By Jennifer Warner
WebMD Health News
Reviewed by Laura J. Martin, MD
June 3, 2011 -- Cutting back on sleep, even for a little while, may have a dramatic effect on men's testosterone levels.
A preliminary new study shows a week of sleep loss lowered testosterone levels by up to 15% in group of healthy young men.
Testosterone is also critical to building muscle mass and strength and bone density. Testosterone levels naturally decline in men aged 40 and over by about 1% to 2% per year.
Sleep Affects Testosterone Levels
In the study, published in the Journal of the American Medical Association, researchers compared testosterone levels in a group of 10 healthy young men after a week of normal sleep and a week of sleep loss.

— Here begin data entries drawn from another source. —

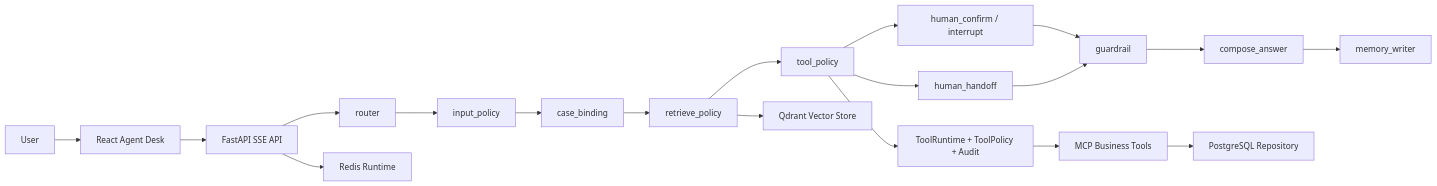
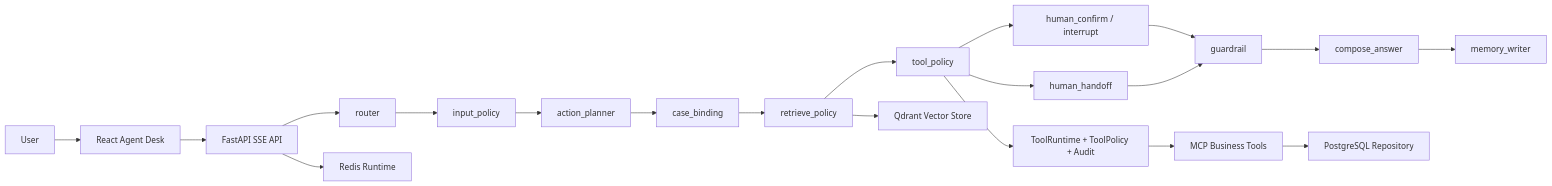
The diagram in docs/architecture.md (nguxw/smart_cs), drawn with Mermaid before and after one commit. The commit also changed other lines of this file and 61 other files, not shown here.

````diff
--- a/docs/architecture.md
+++ b/docs/architecture.md
@@ -5,21 +5,22 @@
 ```mermaid
 flowchart LR
   U["User"] --> FE["React Agent Desk"]
   FE --> API["FastAPI SSE API"]
   API --> R["router"]
   R --> P["input_policy"]
-  P --> C["case_binding"]
+  P --> AP["action_planner"]
+  AP --> C["case_binding"]
   C --> K["retrieve_policy"]
   K --> O["tool_policy"]
   O --> H["human_confirm / interrupt"]
   O --> T["human_handoff"]
   H --> G["guardrail"]
   T --> G
-  G --> A["compose_answer"]
-  A --> M["memory_writer"]
+  G --> CA["compose_answer"]
+  CA --> M["memory_writer"]
   K --> Q["Qdrant Vector Store"]
   O --> TR["ToolRuntime + ToolPolicy + Audit"]
   TR --> MCP["MCP Business Tools"]
   MCP --> DB["PostgreSQL Repository"]
   API --> RDS["Redis Runtime"]
 ```
````
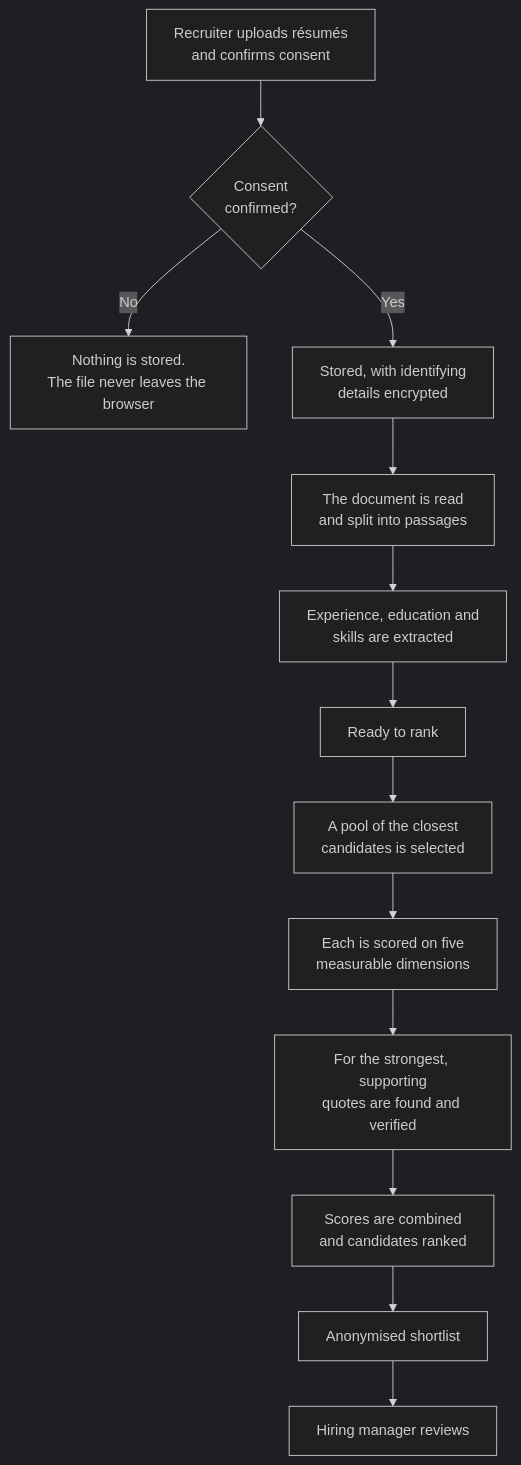
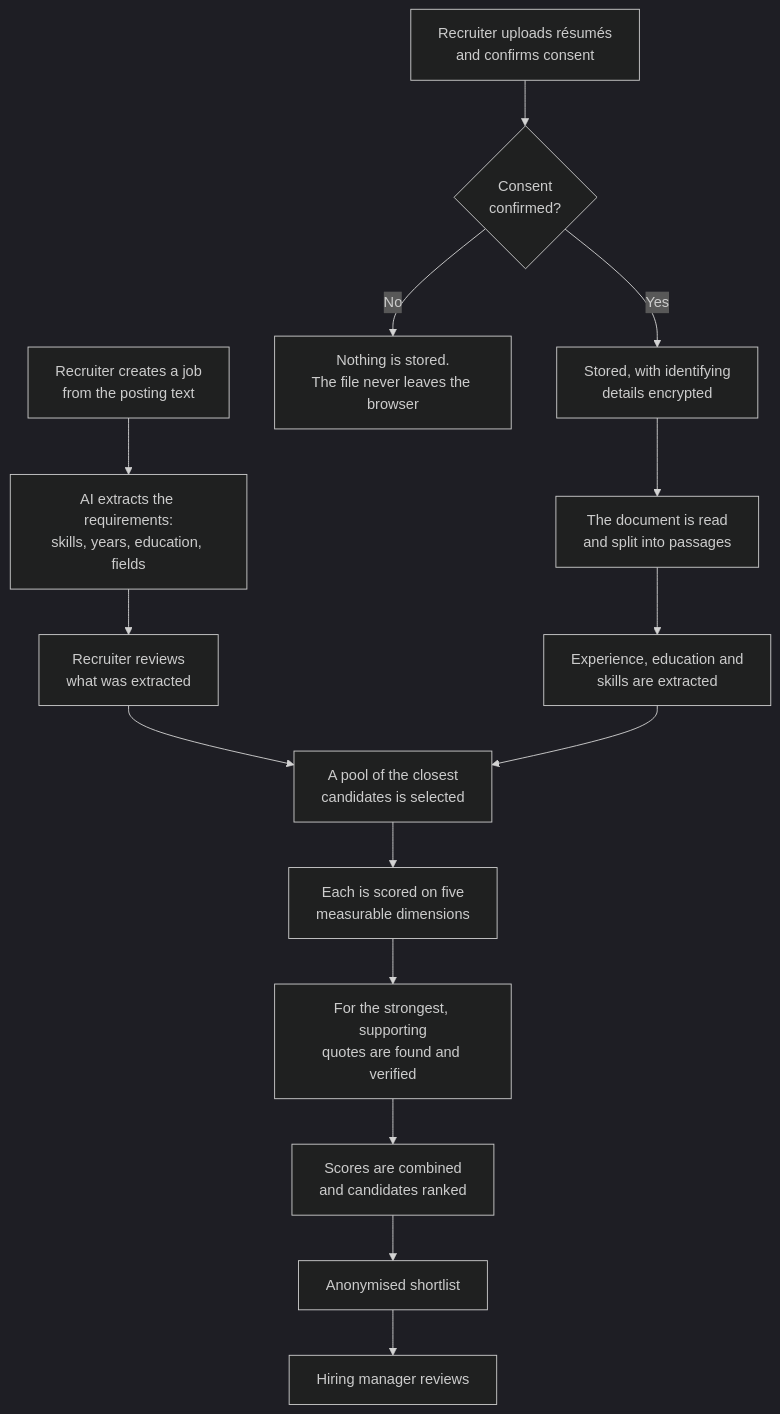
Before and after one commit to humanaxiom/recruiter-assistant: the first of 2 diagrams in docs/process/ranking-metrics-explainer.md, drawn with Mermaid (dark theme). The commit also changed other lines of this file and 1 other file, not shown here.

First line of the commit message:
docs: add the job side to the HR explainer — it covered only half the system

````diff
--- a/docs/process/ranking-metrics-explainer.md
+++ b/docs/process/ranking-metrics-explainer.md
@@ -26,15 +69,19 @@
 ```mermaid
 flowchart TD
+  JD["Recruiter creates a job<br/>from the posting text"] --> JX["AI extracts the requirements:<br/>skills, years, education, fields"]
+  JX --> JREV["Recruiter reviews<br/>what was extracted"]
+  JREV --> POOL
+
   U["Recruiter uploads résumés<br/>and confirms consent"] --> CG{"Consent<br/>confirmed?"}
   CG -->|No| STOP["Nothing is stored.<br/>The file never leaves the browser"]
   CG -->|Yes| ST["Stored, with identifying<br/>details encrypted"]
   ST --> P["The document is read<br/>and split into passages"]
   P --> LLM["Experience, education and<br/>skills are extracted"]
-  LLM --> RDY["Ready to rank"]
-  RDY --> S1["A pool of the closest<br/>candidates is selected"]
-  S1 --> S2["Each is scored on five<br/>measurable dimensions"]
+  LLM --> POOL["A pool of the closest<br/>candidates is selected"]
+
+  POOL --> S2["Each is scored on five<br/>measurable dimensions"]
   S2 --> S3["For the strongest, supporting<br/>quotes are found and verified"]
   S3 --> S4["Scores are combined<br/>and candidates ranked"]
   S4 --> SL["Anonymised shortlist"]
   SL --> HM["Hiring manager reviews"]
 ```
````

In the first week, the participants slept eight hours each night at home. Then they had three nights of 10-hour sleep and eight nights of 5-hour sleep in a sleep laboratory.
The results showed that testosterone levels decreased by 10%-15% after the week of sleep loss compared with their rested states. This decrease in testosterone levels was also associated with a loss of vigor among the participants.
Researchers say about 15% of adult workers in the U.S. get five hours or less of sleep per night, and this study suggests this kind of prolonged sleep loss could have a negative consequence on testosterone and men's well-being.